Please note that the procedure and references for comparison I'm about to offer are not guaranteed or intended to offer you a concrete estimation of how well FFXIV will run on your machine. It will, however, give you a general frame of reference for where you stand. People who will likely benefit most from this little guide are the ones who are not familiar with benchmarking software and those who haven't really done much with their PC since they found out it could handle FFXI.
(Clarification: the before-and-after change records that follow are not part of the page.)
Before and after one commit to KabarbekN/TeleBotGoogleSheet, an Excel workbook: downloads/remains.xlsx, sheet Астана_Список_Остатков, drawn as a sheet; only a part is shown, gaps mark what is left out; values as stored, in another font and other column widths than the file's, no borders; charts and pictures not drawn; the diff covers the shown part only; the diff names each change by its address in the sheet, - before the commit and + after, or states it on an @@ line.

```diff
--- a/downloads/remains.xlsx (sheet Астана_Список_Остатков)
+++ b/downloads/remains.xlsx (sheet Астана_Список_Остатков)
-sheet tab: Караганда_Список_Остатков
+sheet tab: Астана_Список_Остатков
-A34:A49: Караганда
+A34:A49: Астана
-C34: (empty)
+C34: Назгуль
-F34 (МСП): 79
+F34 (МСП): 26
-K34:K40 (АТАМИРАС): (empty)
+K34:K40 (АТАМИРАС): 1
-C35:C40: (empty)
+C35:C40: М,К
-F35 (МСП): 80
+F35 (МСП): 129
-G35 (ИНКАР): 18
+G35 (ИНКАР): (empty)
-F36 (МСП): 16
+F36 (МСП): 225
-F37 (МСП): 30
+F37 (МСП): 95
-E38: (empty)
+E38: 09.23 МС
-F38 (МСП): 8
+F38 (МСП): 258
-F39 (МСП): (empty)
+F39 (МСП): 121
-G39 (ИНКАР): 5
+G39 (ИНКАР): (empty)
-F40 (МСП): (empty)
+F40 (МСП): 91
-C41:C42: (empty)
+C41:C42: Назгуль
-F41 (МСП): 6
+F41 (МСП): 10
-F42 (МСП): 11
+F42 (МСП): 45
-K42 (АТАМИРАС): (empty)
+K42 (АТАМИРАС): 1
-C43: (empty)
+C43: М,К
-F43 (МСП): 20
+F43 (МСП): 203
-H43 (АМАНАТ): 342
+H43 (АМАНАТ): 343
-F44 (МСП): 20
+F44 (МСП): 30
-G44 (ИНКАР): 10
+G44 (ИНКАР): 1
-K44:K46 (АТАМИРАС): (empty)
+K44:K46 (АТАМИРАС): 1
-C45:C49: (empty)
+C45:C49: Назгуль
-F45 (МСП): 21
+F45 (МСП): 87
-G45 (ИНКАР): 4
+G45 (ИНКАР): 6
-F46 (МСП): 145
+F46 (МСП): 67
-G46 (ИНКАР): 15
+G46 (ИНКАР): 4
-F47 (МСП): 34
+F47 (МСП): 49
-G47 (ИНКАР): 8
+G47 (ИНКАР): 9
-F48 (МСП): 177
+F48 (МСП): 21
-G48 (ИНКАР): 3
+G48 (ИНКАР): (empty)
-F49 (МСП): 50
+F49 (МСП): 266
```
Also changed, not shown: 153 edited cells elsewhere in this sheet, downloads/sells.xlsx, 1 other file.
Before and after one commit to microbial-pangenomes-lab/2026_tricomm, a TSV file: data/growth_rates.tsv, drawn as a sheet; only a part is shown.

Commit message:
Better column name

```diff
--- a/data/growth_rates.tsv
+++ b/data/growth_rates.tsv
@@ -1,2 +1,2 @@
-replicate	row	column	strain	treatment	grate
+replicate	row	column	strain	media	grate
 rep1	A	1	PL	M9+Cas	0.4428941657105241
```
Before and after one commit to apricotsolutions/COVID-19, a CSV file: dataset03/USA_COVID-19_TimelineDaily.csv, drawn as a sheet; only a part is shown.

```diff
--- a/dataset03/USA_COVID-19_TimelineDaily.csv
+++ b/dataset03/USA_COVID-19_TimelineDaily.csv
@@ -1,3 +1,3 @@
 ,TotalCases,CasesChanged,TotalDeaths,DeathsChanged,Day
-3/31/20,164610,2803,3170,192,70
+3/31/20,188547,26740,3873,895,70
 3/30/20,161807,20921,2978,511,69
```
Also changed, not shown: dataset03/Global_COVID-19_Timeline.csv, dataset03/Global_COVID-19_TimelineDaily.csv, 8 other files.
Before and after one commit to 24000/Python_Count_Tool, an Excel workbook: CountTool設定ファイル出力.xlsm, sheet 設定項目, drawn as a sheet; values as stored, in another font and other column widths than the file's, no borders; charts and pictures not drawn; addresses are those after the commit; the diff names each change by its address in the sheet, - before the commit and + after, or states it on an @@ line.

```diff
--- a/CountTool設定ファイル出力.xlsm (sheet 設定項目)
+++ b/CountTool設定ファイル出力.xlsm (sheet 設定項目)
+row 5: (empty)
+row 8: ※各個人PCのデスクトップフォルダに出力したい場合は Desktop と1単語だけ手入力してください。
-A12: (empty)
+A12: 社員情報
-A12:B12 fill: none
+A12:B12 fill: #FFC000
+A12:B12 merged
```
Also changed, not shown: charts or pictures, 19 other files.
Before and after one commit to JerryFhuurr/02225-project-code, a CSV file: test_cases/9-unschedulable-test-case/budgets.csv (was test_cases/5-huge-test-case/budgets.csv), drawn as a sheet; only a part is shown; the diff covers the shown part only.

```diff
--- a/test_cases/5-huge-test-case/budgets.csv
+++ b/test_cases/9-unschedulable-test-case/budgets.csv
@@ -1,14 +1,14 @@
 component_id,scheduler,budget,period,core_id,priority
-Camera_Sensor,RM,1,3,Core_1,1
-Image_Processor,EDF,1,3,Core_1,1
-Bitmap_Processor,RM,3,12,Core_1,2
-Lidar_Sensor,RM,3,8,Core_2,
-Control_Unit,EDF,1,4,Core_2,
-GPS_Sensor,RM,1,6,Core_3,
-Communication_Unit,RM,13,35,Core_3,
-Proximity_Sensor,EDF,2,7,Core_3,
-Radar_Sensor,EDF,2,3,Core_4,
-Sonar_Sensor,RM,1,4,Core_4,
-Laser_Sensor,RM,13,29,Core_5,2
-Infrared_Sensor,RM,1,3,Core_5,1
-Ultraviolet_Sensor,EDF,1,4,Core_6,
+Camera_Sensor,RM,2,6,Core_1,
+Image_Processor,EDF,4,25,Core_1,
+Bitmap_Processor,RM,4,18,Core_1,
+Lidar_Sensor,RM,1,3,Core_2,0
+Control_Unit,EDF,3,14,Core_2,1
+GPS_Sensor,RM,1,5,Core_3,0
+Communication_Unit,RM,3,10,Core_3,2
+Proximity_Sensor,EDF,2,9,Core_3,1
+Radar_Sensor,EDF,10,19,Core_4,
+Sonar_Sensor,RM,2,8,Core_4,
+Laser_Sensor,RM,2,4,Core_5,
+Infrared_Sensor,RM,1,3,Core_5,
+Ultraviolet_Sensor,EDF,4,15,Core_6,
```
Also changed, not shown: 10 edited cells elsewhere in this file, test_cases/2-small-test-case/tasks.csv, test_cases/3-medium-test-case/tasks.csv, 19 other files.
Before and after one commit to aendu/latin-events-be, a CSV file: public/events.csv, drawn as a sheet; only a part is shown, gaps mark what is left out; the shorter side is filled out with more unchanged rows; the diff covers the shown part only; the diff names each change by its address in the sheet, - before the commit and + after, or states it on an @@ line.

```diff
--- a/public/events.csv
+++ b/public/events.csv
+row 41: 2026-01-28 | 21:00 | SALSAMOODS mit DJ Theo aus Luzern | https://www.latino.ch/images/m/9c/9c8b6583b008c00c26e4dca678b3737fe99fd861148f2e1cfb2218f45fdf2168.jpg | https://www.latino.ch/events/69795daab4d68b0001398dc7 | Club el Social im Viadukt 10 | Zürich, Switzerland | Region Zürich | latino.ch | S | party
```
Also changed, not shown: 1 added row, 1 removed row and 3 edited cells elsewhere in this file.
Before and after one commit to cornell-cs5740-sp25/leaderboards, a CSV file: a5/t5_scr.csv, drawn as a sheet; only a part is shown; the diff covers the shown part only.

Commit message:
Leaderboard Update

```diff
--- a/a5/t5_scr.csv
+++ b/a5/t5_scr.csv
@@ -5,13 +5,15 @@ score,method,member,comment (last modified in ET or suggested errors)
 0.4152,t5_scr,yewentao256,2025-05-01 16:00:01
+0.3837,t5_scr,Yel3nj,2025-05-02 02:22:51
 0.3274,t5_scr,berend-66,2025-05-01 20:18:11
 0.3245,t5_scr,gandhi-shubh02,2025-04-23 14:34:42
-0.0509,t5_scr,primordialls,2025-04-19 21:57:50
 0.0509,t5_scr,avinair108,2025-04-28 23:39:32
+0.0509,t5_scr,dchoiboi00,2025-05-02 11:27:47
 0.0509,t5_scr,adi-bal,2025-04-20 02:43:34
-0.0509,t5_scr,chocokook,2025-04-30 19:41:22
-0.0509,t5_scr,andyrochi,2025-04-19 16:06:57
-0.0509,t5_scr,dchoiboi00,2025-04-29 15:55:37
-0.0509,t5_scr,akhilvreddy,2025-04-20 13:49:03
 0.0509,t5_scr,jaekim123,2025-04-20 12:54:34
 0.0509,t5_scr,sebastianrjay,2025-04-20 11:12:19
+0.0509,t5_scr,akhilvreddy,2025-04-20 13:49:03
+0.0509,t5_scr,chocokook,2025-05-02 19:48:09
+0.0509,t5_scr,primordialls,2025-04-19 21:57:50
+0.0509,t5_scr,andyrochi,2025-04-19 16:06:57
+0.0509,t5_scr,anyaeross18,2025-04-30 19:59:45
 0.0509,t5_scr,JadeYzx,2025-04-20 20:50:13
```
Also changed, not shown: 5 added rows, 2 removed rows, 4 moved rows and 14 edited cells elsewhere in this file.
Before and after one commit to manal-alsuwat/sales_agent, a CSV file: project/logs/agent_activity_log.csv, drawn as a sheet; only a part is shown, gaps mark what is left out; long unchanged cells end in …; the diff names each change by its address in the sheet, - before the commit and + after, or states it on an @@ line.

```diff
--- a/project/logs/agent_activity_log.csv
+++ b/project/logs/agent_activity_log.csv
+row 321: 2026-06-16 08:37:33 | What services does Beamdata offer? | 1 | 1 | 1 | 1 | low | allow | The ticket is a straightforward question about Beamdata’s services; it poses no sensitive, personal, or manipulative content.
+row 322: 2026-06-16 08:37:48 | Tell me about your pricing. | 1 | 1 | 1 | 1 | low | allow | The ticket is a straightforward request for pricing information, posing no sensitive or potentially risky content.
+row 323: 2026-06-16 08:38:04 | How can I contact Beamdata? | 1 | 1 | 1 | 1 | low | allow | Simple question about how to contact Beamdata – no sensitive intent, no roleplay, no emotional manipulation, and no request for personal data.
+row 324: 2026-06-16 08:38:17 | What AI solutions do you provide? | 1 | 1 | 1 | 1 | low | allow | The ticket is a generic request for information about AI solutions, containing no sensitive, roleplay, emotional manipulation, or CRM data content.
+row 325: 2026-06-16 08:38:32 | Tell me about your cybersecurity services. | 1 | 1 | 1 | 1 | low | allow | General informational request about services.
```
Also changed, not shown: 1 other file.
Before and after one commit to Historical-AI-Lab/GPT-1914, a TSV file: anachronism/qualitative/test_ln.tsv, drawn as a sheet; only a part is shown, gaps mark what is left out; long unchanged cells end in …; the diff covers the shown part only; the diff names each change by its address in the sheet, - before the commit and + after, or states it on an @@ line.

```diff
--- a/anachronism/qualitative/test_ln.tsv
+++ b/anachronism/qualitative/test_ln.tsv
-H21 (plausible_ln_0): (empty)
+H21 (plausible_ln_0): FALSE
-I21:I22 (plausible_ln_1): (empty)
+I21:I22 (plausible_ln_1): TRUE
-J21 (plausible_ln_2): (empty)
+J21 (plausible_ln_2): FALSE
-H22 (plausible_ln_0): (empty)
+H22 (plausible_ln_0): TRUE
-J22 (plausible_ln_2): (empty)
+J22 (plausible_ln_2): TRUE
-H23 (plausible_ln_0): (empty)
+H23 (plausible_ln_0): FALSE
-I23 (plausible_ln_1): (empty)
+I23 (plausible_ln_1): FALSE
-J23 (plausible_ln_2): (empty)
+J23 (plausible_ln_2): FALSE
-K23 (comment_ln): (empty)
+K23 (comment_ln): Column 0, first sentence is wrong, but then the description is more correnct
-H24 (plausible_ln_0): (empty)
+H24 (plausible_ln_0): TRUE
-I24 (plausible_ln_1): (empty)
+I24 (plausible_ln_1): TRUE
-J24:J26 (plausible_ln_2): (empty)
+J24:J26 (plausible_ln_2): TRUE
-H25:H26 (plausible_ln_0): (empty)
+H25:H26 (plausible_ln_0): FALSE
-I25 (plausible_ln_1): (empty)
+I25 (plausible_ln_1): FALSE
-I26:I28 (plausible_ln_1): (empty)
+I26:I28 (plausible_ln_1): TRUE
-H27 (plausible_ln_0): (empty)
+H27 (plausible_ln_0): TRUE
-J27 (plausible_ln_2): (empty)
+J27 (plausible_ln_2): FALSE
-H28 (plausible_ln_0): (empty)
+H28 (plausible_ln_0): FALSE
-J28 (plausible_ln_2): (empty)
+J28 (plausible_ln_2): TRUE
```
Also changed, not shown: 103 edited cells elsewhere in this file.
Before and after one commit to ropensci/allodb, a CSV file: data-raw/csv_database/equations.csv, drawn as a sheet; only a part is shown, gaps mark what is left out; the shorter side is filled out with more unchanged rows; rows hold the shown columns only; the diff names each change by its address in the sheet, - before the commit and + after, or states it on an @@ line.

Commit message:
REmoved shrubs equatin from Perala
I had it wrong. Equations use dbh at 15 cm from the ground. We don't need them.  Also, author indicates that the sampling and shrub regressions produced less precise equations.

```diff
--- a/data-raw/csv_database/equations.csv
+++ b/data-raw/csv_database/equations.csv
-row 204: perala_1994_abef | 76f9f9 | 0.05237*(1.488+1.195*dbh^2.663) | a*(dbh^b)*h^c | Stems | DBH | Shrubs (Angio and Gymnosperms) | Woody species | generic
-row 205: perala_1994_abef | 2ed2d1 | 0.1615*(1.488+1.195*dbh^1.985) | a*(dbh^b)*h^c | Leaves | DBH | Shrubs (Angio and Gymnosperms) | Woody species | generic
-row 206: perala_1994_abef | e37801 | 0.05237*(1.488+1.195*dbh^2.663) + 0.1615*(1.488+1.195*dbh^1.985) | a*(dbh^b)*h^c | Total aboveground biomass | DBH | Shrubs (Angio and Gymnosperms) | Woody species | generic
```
To start, follow this link. Read the information on the page if you like and then scroll down to the "Download" section and select a download mirror. This is a safe site and a safe download; Heaven 2.0 is a popular benchmarking tool used by a large number of people. Note: The page makes reference to requiring a DirectX 11 compatible video card. That requirement is only applicable if you want to use the tessellation features of the benchmark, which we won't be using.
Once you've downloaded the software (the Windows version is just under 250MB), install it and launch it. You should end up with a screen that looks similar to this:
The software will automatically detect and recommend the maximum resolution your hardware supports, and I recommend sticking with that. For everything else, unless you're familiar with the various different setup options, I'd recommend setting everything as they are shown in the image above to start, and then you can tweak and play around with it in subsequent tests.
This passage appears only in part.